Mar 18, 2019

If you want to see justice in action, go to DC Superior Court and look for the lawyers with the blue clipboards and a sign offering free help. They position themselves there for the 2 days a weeks dedicated to debt collection and are a counterpart to a sea of for-profit debt collectors. Picture this in Washington DC, where only 5% of residents get help with debt cases that disproportionately impact low-income people of color. The justice gap for people marginalized by debt is what led Ariel Levinson-Waldman to create Tzedek DC, a public interest nonprofit that advocates for just public policies.

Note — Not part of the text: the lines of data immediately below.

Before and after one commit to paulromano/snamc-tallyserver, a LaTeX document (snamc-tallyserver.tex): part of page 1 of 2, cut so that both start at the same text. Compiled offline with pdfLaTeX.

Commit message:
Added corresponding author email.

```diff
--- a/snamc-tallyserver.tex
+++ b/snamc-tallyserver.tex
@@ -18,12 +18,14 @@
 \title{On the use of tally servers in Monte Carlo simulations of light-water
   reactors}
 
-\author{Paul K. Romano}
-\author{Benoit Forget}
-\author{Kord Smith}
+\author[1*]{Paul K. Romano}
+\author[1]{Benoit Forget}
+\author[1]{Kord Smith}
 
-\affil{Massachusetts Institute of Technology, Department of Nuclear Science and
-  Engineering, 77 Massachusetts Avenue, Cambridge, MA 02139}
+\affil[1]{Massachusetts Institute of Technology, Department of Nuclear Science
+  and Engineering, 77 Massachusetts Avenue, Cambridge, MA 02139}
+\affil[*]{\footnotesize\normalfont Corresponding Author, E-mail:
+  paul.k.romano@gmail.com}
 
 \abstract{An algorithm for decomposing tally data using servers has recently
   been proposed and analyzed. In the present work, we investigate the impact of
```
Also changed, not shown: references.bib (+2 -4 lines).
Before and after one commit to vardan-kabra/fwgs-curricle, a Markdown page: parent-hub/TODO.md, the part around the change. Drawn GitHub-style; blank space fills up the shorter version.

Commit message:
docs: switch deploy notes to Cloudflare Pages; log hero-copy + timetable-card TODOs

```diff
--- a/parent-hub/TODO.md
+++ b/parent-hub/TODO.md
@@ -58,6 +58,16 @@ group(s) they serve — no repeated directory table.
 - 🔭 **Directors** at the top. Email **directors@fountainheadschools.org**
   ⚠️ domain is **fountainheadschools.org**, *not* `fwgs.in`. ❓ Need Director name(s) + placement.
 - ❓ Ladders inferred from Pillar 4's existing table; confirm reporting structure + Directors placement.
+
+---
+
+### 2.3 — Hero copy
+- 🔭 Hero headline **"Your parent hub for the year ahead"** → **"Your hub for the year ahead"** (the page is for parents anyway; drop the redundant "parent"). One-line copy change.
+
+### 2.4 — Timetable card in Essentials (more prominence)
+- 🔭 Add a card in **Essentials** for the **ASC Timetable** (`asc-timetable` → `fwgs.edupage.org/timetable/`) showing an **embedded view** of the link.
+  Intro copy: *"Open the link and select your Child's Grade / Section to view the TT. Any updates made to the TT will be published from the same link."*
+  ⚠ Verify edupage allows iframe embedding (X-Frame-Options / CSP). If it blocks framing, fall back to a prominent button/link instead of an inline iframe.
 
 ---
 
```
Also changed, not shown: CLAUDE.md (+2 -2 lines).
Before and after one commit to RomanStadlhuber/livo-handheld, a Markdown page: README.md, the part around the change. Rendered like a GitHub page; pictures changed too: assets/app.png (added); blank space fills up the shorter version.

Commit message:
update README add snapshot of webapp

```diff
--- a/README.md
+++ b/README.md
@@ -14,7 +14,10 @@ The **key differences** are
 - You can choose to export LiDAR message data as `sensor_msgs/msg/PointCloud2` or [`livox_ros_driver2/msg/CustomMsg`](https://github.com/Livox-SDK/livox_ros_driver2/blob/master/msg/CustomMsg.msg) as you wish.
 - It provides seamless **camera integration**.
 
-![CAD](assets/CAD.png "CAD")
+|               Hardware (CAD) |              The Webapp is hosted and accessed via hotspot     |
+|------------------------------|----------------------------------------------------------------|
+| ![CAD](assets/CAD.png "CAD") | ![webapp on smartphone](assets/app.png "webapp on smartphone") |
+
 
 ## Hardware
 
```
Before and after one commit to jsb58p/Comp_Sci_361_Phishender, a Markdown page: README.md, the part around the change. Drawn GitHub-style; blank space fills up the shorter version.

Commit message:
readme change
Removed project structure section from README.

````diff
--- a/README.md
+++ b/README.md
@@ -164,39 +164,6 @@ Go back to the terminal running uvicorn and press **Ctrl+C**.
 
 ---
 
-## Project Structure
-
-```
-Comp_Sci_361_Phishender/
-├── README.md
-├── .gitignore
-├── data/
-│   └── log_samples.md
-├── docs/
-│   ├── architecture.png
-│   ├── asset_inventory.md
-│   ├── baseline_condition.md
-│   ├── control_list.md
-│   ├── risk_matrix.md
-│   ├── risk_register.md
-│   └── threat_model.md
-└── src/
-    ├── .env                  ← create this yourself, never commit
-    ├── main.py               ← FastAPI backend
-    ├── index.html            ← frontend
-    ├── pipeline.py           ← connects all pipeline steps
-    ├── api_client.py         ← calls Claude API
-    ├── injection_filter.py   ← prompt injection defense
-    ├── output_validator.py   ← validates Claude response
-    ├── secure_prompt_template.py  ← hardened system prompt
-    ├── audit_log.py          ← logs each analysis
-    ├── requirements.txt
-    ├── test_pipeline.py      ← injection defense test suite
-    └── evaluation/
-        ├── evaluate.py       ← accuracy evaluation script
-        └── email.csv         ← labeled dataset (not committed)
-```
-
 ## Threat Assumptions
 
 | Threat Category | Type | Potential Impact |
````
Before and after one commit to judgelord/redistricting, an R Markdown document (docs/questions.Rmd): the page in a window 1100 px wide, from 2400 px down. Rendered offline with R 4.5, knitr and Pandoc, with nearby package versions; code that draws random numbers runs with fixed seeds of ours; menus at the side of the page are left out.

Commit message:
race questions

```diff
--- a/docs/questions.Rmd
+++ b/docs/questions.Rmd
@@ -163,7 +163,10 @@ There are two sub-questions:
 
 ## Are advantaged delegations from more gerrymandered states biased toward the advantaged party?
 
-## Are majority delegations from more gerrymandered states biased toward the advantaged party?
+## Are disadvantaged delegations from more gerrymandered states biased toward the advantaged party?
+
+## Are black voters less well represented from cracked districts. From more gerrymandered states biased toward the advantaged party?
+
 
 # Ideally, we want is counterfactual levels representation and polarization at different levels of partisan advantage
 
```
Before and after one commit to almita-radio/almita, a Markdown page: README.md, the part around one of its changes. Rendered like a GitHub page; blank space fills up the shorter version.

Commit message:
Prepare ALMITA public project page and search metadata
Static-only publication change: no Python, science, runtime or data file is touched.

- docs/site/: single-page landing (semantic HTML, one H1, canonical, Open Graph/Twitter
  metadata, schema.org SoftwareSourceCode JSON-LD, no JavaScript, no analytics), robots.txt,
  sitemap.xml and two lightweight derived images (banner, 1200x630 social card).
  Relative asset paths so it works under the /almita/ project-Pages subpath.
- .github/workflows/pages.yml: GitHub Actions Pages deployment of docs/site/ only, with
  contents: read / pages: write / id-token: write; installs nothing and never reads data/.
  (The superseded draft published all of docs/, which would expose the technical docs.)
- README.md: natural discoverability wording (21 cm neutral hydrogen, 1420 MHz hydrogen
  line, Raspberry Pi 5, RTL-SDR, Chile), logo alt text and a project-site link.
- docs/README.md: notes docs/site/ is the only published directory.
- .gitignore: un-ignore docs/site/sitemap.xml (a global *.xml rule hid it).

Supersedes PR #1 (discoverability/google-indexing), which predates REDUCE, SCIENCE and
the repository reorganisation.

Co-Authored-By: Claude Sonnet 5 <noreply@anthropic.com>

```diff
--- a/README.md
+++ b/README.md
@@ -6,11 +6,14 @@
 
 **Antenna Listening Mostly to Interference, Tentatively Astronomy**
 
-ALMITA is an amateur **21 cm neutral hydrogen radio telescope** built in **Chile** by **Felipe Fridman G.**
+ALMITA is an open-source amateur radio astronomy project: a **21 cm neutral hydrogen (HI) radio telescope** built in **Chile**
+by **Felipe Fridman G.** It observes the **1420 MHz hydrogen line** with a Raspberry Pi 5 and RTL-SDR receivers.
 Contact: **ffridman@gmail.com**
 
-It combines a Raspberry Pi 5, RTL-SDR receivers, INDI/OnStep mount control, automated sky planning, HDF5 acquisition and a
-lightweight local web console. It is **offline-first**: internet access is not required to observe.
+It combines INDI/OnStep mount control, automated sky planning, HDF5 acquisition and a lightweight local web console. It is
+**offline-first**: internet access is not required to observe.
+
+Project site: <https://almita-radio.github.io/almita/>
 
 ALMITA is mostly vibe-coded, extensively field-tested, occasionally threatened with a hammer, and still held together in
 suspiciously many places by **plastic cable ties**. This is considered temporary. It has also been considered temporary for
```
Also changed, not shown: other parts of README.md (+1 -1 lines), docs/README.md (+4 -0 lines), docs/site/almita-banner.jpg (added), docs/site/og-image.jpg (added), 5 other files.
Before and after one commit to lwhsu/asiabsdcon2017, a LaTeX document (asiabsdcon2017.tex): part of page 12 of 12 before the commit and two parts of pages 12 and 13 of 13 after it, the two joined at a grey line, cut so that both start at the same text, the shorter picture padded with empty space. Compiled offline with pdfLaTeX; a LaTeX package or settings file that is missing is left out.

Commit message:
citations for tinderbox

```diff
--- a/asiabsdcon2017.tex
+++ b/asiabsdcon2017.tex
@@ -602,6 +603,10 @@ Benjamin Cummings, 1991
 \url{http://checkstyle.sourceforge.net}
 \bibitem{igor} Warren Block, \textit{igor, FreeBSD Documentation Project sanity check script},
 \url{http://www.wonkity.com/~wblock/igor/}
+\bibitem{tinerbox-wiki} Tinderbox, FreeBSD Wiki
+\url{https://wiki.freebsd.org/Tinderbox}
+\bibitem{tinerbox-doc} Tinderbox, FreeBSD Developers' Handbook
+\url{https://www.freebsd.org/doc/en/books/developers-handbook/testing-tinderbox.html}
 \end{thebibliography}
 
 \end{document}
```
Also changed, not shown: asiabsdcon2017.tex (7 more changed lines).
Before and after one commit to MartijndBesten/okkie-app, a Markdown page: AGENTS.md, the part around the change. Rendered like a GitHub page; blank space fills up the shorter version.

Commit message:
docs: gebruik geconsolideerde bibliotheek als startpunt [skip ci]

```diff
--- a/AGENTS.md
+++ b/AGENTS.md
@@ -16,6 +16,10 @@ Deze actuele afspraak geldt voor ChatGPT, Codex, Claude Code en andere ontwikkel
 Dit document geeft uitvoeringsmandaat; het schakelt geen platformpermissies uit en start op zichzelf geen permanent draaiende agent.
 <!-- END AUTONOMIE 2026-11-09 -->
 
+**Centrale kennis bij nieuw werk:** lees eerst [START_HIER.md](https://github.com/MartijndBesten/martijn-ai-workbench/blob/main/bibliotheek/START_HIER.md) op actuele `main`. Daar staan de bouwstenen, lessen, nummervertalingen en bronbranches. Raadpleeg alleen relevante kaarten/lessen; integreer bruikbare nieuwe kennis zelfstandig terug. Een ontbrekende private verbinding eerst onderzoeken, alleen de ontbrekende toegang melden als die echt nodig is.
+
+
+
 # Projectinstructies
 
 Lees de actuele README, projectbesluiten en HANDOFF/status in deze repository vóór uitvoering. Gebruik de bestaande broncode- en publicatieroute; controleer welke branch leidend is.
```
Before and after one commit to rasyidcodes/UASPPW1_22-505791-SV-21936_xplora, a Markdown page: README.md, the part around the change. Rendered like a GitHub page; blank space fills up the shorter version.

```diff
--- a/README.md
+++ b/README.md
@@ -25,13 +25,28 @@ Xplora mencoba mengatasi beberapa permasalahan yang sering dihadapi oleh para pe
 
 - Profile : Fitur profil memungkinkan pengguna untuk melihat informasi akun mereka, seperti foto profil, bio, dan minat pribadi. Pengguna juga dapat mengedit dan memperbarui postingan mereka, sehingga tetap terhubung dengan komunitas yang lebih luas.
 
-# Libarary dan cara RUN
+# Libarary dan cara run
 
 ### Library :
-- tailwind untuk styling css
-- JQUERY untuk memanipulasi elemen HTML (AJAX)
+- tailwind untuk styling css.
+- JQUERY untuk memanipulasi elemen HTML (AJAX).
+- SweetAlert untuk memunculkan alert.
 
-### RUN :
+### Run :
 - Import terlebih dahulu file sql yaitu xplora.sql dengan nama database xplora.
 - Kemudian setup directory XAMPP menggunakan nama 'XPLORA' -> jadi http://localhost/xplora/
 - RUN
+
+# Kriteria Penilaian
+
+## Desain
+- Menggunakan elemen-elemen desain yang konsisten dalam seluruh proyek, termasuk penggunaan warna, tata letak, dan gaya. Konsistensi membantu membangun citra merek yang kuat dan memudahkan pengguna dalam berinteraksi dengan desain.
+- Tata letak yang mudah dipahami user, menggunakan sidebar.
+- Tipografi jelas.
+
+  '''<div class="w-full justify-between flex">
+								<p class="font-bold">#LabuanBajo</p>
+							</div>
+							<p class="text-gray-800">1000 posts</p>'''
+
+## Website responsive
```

Debt can have devastating consequences for people with a limited ability to repay. It can mean the suspension of a driver's license, leading people who need to drive to get to work or take kids to school to risk arrest by doing so. And non-payment of utility bills can lead to wage garnishment that makes it impossible for low-wage workers to pay rent. Judgements on permanent records create significant obstacles to employment, housing and credit. Tzedek DC is making debt-related policy a focus of the DC Council. Former clients are becoming advocates and telling their stories in Council hearings, a strategy that led to the lifting of license suspensions. Tzedek DC is based in the central Jewish tenet of seeking justice. It is making justice possible, in collaboration with a growing cohort of inter-faith partners, in DC and nationally.